Time is an aspect of life I have always been a little obsessed over. It ticks by, “tick tock”, and never returns. When you are bored or doing something you hate it, goes by far too slow; and when you are busy or doing something you love, it goes by far too fast. While time is a somewhat relative dimension on our lives, it also seems to be the only absolute and unchanging aspect of our earthly existence. Time goes on, and on, and on; and I suppose it will keep doing so until our solar system stops expanding. Then, who knows, maybe it rewinds and starts again…

Anyway when it comes to time, one thing I’m acutely aware of at the moment, is that there quite simply is not enough of it.

Any regular readers of this blog might have noticed a drastic reduction of entries in the last month or so. That’s because, for the first time in about 8 years, I have a 9 to 5 job. It’s not even full time – I’m working a total of 3.5 days a week – and I actually love the job I’m doing (an admin role at the Center for Peace and Conflict Studies, University of Sydney and a communications role for my Dad’s business) but the new routine nature of my weeks is enough to make my weeks fly by in the blink of an eye.

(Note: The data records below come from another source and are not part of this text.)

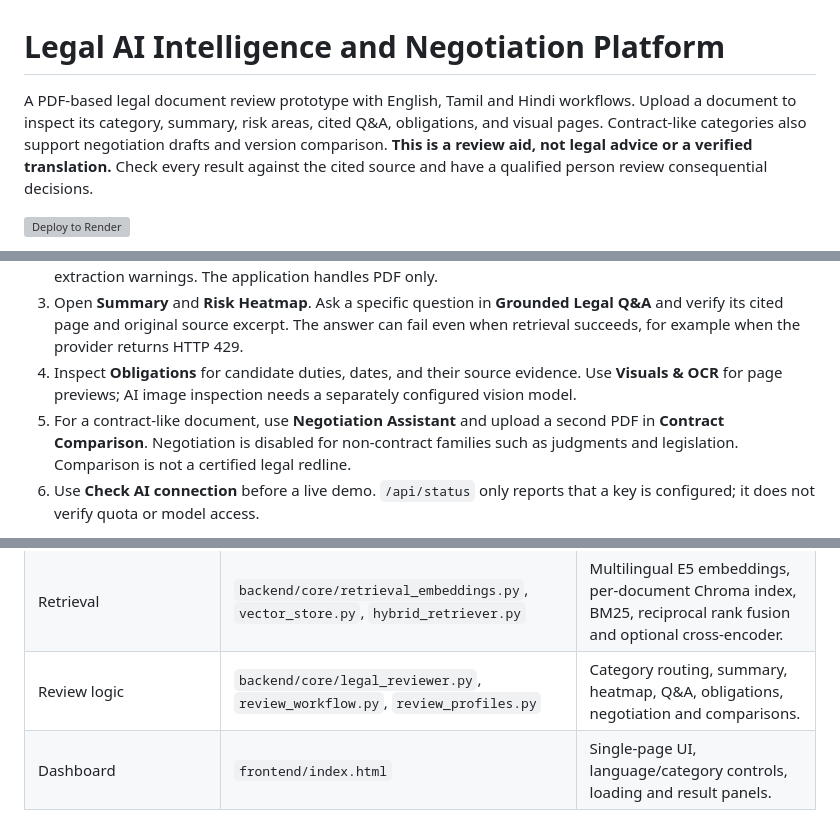
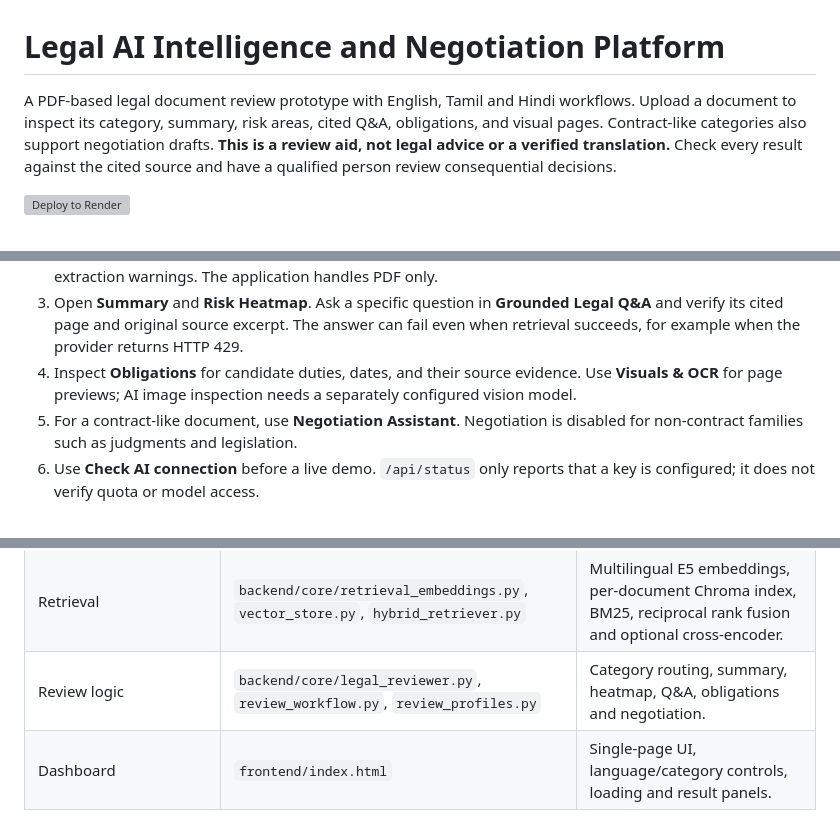
Before and after one commit to Praveenraj1618/Mini-Proj, a Markdown page: README.md, 3 parts joined by grey strips. GitHub-like rendering; grey boxes are pictures that could not be loaded.

Commit message:
Remove contract comparison feature

```diff
--- a/README.md
+++ b/README.md
@@ -1,6 +1,6 @@
 # Legal AI Intelligence and Negotiation Platform
 
-A PDF-based legal document review prototype with English, Tamil and Hindi workflows. Upload a document to inspect its category, summary, risk areas, cited Q&A, obligations, and visual pages. Contract-like categories also support negotiation drafts and version comparison. **This is a review aid, not legal advice or a verified translation.** Check every result against the cited source and have a qualified person review consequential decisions.
+A PDF-based legal document review prototype with English, Tamil and Hindi workflows. Upload a document to inspect its category, summary, risk areas, cited Q&A, obligations, and visual pages. Contract-like categories also support negotiation drafts. **This is a review aid, not legal advice or a verified translation.** Check every result against the cited source and have a qualified person review consequential decisions.
 
 [![Deploy to Render](https://render.com/images/deploy-to-render-button.svg)](https://render.com/deploy?repo=https://github.com/Praveenraj1618/Mini-Proj)
 
@@ -71,7 +71,7 @@ Use `python3 -m venv .venv`, `source .venv/bin/activate`, `python -m pip install
 2. Upload a PDF, confirm the detected **Document category**, and override it if incorrect. Check page count and extraction warnings. The application handles PDF only.
 3. Open **Summary** and **Risk Heatmap**. Ask a specific question in **Grounded Legal Q&A** and verify its cited page and original source excerpt. The answer can fail even when retrieval succeeds, for example when the provider returns HTTP 429.
 4. Inspect **Obligations** for candidate duties, dates, and their source evidence. Use **Visuals & OCR** for page previews; AI image inspection needs a separately configured vision model.
-5. For a contract-like document, use **Negotiation Assistant** and upload a second PDF in **Contract Comparison**. Negotiation is disabled for non-contract families such as judgments and legislation. Comparison is not a certified legal redline.
+5. For a contract-like document, use **Negotiation Assistant**. Negotiation is disabled for non-contract families such as judgments and legislation.
 6. Use **Check AI connection** before a live demo. `/api/status` only reports that a key is configured; it does not verify quota or model access.
 
 Changing response language or category clears prior analysis panels. Changing OCR/source language requires re-upload. Original quotations remain in the source language.
@@ -92,7 +92,7 @@ question -> dense + BM25 candidates -> RRF rank fusion -> optional reranker
 | Configuration/providers | `backend/config.py`, `.env.example` | Reads settings, builds LLM clients and tries configured providers in order. |
 | PDF/OCR/chunking | `backend/core/document_loader.py`, `chunker.py` | Extracts page text or local OCR, carries page references and splits readable text. |
 | Retrieval | `backend/core/retrieval_embeddings.py`, `vector_store.py`, `hybrid_retriever.py` | Multilingual E5 embeddings, per-document Chroma index, BM25, reciprocal rank fusion and optional cross-encoder. |
-| Review logic | `backend/core/legal_reviewer.py`, `review_workflow.py`, `review_profiles.py` | Category routing, summary, heatmap, Q&A, obligations, negotiation and comparisons. |
+| Review logic | `backend/core/legal_reviewer.py`, `review_workflow.py`, `review_profiles.py` | Category routing, summary, heatmap, Q&A, obligations and negotiation. |
 | Dashboard | `frontend/index.html` | Single-page UI, language/category controls, loading and result panels. |
 
 Dense retrieval matches meaning (including cross-language queries); BM25 matches exact words and clause identifiers. RRF combines their ranked candidates. The English cross-encoder reranker is used for English-only content when enabled; for Tamil/Hindi or mixed content it is skipped unless `MULTILINGUAL_RERANKER_MODEL` is explicitly set. `RERANKER_ENABLED=false` disables reranking. The LLM operates **after** retrieval to synthesize answers; it is also used for summaries, category suggestions, obligation extraction, risk analysis and drafting. Tesseract handles OCR locally; it is not the LLM.
```
Also changed, not shown: other parts of README.md (+1 -1 lines).
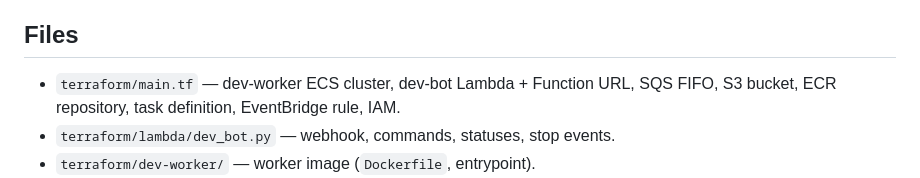
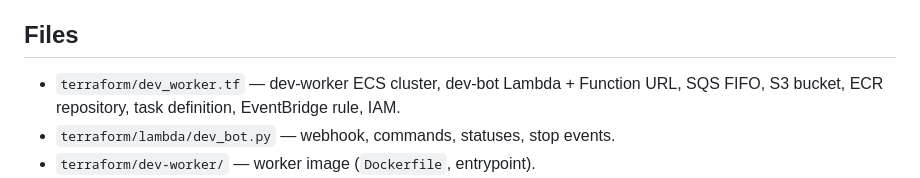
Before and after one commit to dmitroderkach/youtube-pip, a Markdown page: docs/DEV_WORKER.md, the part around the change. GitHub-like rendering.

Commit message:
Docs: dev worker resources live in terraform/dev_worker.tf (#153)
Co-authored-by: Dmytro Derkach <14731091+dmitroderkach@users.noreply.github.com>
Co-authored-by: Claude Opus 5.5 <noreply@anthropic.com>

```diff
--- a/docs/DEV_WORKER.md
+++ b/docs/DEV_WORKER.md
@@ -75,7 +75,7 @@ On-demand 2 vCPU / 4 GB ≈ $0.10 per hour of work (plus a public IPv4 address,
 
 ## Files
 
-- `terraform/main.tf` — dev-worker ECS cluster, dev-bot Lambda + Function URL, SQS FIFO, S3 bucket, ECR repository, task definition, EventBridge rule, IAM.
+- `terraform/dev_worker.tf` — dev-worker ECS cluster, dev-bot Lambda + Function URL, SQS FIFO, S3 bucket, ECR repository, task definition, EventBridge rule, IAM.
 - `terraform/lambda/dev_bot.py` — webhook, commands, statuses, stop events.
 - `terraform/dev-worker/` — worker image (`Dockerfile`, entrypoint).
 - `scripts/dev-worker/` — the worker loop (queue, Claude Code, Telegram, S3 state, idle timer), the system prompt and a Claude Code `PreToolUse` hook (`english-only-hook.mjs`, installed as the worker's user settings) that blocks `gh pr|issue|release|api` / `git commit|tag` commands with Cyrillic text: the model tends to copy earlier Ukrainian texts from the session despite the prompt, and the block makes it rewrite them in English.
```
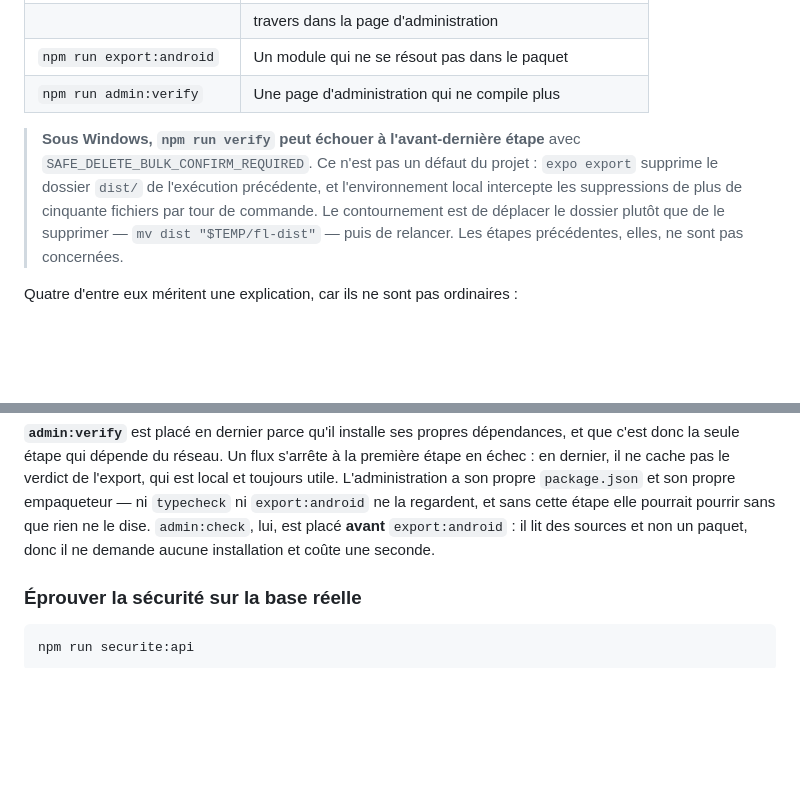
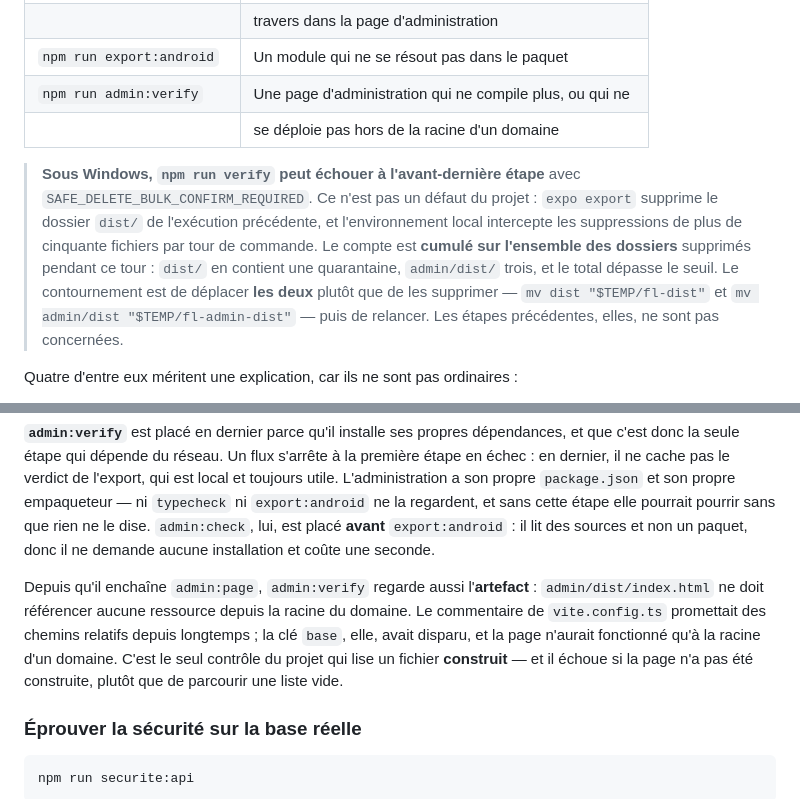
Before and after one commit to Msoumaya2019/parents-simple, a Markdown page: README.md, 2 parts joined by grey strips. GitHub-like rendering; blank space fills up the shorter version.

Commit message:
Documente le contrôle de la page construite, et ce qu'il tient
`docs/05-administration.md` promettait que `base: './'` rendait le dossier
déployable à la racine d'un domaine comme dans un sous-dossier. C'était **faux**
jusqu'à présent : la clé avait disparu de la configuration, et le commentaire
était resté. La promesse a désormais un contrôle — `npm run admin:page` — et la
section le dit, avec la raison d'être de ce contrôle.

`README.md` : le tableau des étapes décrit ce que `admin:verify` vérifie
maintenant, l'explication de son placement porte la distinction entre un contrôle
de sources et un contrôle d'artefact, et l'avertissement sur le garde de
suppression sous Windows dit que le compte est **cumulé sur l'ensemble des
dossiers** — `dist/` en contient une quarantaine, `admin/dist/` trois, et le total
dépasse le seuil. C'est la panne rencontrée deux fois, et le contournement n'était
écrit que pour un seul des deux dossiers.

```diff
--- a/README.md
+++ b/README.md
@@ -218,15 +218,19 @@ Enchaîne, dans cet ordre :
 | `npm run admin:check`     | Une colonne, une borne ou une énumération nommée de      |
 |                           | travers dans la page d'administration                    |
 | `npm run export:android`  | Un module qui ne se résout pas dans le paquet            |
-| `npm run admin:verify`    | Une page d'administration qui ne compile plus            |
+| `npm run admin:verify`    | Une page d'administration qui ne compile plus, ou qui ne |
+|                           | se déploie pas hors de la racine d'un domaine            |
 
 > **Sous Windows, `npm run verify` peut échouer à l'avant-dernière étape** avec
 > `SAFE_DELETE_BULK_CONFIRM_REQUIRED`. Ce n'est pas un défaut du projet :
 > `expo export` supprime le dossier `dist/` de l'exécution précédente, et
 > l'environnement local intercepte les suppressions de plus de cinquante
-> fichiers par tour de commande. Le contournement est de déplacer le dossier
-> plutôt que de le supprimer — `mv dist "$TEMP/fl-dist"` — puis de relancer.
-> Les étapes précédentes, elles, ne sont pas concernées.
+> fichiers par tour de commande. Le compte est **cumulé sur l'ensemble des
+> dossiers** supprimés pendant ce tour : `dist/` en contient une quarantaine,
+> `admin/dist/` trois, et le total dépasse le seuil. Le contournement est de
+> déplacer **les deux** plutôt que de les supprimer — `mv dist "$TEMP/fl-dist"`
+> et `mv admin/dist "$TEMP/fl-admin-dist"` — puis de relancer. Les étapes
+> précédentes, elles, ne sont pas concernées.
 
 Quatre d'entre eux méritent une explication, car ils ne sont pas ordinaires :
 
@@ -290,6 +294,14 @@ de l'export, qui est local et toujours utile. L'administration a son propre
 la regardent, et sans cette étape elle pourrait pourrir sans que rien ne le dise.
 `admin:check`, lui, est placé **avant** `export:android` : il lit des sources et
 non un paquet, donc il ne demande aucune installation et coûte une seconde.
+
+Depuis qu'il enchaîne `admin:page`, `admin:verify` regarde aussi l'**artefact** :
+`admin/dist/index.html` ne doit référencer aucune ressource depuis la racine du
+domaine. Le commentaire de `vite.config.ts` promettait des chemins relatifs depuis
+longtemps ; la clé `base`, elle, avait disparu, et la page n'aurait fonctionné
+qu'à la racine d'un domaine. C'est le seul contrôle du projet qui lise un fichier
+**construit** — et il échoue si la page n'a pas été construite, plutôt que de
+parcourir une liste vide.
 
 ### Éprouver la sécurité sur la base réelle
 
```
Also changed, not shown: docs/05-administration.md (+18 -0 lines).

A social life is part to blame. But hey, I’m 28, isn’t that what I’m “supposed” to be doing? And after a day of work it’s so easy to justify an after-work drink or dinner and then some television or a movie… another week well enjoyed and another week gone down the drain.

Lately I’ve observed my mind complaining that there is not enough time to work and sleep, to see this friend and skype with that friend, to reply to emails, to watch my sister’s netball game, do yoga, read the twenty or so books and pages and pages of articles waiting for me to read, and also to post entries on this blog.

What was God thinking when he created 24 hour days? How much better would it have been if they were 30 hours, even 28 hours – imagine having four more hours to read or sleep or sit in the sun or catch up with friends… I wonder if even that would be enough?

Anyway, for some reason or another, the earth takes 24 hours to rotate, giving us  a 24 hour framework with which to work, sleep, eat, and relax. Every 365 of these rotations and another year is added to our count, and another round of seasons we get to experience is crossed off the eighty-or-so rounds we get in this life.

I’ve lived through twenty-eight summers, I probably have about fifty-two to go.

That, along with a lot of other badly designed features of our planet (and especially our species), is a pretty good case against there being a God. Before I go down the path of God talk, distinguishing between different conceptions of “God” as a separate divine designer, or “God” a personification of the evolving macrocosm we are a part of, I will catch myself and return to today’s topic: making time.

I can complain all I like about there not being enough time to do the things I want to do, but it’s not going to change anything. I need to go back to those good ol’ principles of time management skills: set goalsprioritise the important ones, group & streamline the less important ones, don’t procrastinate, and learn to say no. Implementing these skills, while keeping in mind to live in the moment, enjoy the process, and follow your dreams, is probably far too many paradoxical self-help tips that my mind can deal with today.

I guess in the end the most important thing is to make sure you make time for the things that are most important to you.

We live within twenty-four, 365 days, for an average 80-years framework, so there’s no point complaining about it… we may as well embrace it. Twenty-four hours is plenty – so long as each day is lived to the full. On (western) average, these 29,200 days (80 x 365) in the one conscious is more-than-enough – so long as a whole you spend the time accomplishing whatever you feel you are on this planet to accomplish.

It’s time to make time.